Records for the exercise:
== == ==
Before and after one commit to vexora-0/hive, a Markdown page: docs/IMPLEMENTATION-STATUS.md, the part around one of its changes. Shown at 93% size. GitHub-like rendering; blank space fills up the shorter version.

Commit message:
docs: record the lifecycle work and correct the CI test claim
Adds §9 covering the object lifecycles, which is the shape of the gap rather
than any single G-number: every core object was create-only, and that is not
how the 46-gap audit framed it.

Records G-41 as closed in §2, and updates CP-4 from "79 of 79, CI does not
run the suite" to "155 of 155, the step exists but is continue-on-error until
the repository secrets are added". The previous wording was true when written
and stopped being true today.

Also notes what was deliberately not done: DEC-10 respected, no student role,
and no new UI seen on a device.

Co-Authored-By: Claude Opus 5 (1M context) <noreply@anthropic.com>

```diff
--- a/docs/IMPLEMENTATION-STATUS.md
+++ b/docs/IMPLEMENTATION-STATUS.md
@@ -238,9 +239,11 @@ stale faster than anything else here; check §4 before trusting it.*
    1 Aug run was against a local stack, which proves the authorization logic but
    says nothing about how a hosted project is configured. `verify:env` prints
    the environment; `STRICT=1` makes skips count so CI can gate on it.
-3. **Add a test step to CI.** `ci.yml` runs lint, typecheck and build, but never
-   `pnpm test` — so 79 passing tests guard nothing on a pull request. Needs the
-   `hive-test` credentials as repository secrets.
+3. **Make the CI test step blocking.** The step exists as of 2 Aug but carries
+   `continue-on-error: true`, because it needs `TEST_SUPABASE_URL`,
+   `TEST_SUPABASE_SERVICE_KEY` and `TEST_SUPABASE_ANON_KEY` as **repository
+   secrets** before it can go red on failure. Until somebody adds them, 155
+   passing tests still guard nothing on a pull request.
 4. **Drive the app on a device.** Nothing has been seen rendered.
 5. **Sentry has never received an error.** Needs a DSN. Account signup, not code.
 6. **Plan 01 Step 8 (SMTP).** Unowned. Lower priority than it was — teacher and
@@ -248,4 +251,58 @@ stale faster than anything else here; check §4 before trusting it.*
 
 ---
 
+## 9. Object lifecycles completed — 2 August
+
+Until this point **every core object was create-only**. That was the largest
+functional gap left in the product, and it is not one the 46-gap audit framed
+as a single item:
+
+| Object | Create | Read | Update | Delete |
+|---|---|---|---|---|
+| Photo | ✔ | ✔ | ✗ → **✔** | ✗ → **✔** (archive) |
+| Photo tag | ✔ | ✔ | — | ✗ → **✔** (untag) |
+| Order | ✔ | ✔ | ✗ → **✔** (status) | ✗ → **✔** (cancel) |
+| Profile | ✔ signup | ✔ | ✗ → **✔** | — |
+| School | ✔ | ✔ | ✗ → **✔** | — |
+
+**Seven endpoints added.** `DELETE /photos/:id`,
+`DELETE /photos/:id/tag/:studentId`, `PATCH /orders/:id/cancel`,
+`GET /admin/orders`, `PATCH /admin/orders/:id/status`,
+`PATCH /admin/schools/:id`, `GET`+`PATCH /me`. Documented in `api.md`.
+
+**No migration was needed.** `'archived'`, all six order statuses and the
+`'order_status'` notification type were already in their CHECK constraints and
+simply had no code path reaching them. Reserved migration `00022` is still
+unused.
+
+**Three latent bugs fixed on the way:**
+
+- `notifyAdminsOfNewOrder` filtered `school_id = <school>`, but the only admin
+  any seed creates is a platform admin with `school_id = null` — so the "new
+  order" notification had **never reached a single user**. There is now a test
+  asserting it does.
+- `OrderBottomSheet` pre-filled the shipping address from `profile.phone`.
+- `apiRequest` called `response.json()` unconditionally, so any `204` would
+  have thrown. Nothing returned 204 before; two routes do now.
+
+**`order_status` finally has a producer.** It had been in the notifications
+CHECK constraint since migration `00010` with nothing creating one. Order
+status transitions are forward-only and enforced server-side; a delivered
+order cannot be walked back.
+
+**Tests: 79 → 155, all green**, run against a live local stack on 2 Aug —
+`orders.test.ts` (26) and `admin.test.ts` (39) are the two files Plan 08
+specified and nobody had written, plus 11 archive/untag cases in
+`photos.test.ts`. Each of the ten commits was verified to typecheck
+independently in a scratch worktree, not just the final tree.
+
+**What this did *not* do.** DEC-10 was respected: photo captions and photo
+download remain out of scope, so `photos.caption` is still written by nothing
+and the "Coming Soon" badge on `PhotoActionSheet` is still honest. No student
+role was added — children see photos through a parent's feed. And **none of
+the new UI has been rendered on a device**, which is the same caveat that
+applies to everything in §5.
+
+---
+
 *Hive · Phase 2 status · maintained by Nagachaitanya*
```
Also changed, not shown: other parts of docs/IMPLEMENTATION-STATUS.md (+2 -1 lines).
== == ==
Task objective: Only the lines that contain the word "audit" should be copied from the material.

Output for this task:
how the 46-gap audit framed it.
+functional gap left in the product, and it is not one the 46-gap audit framed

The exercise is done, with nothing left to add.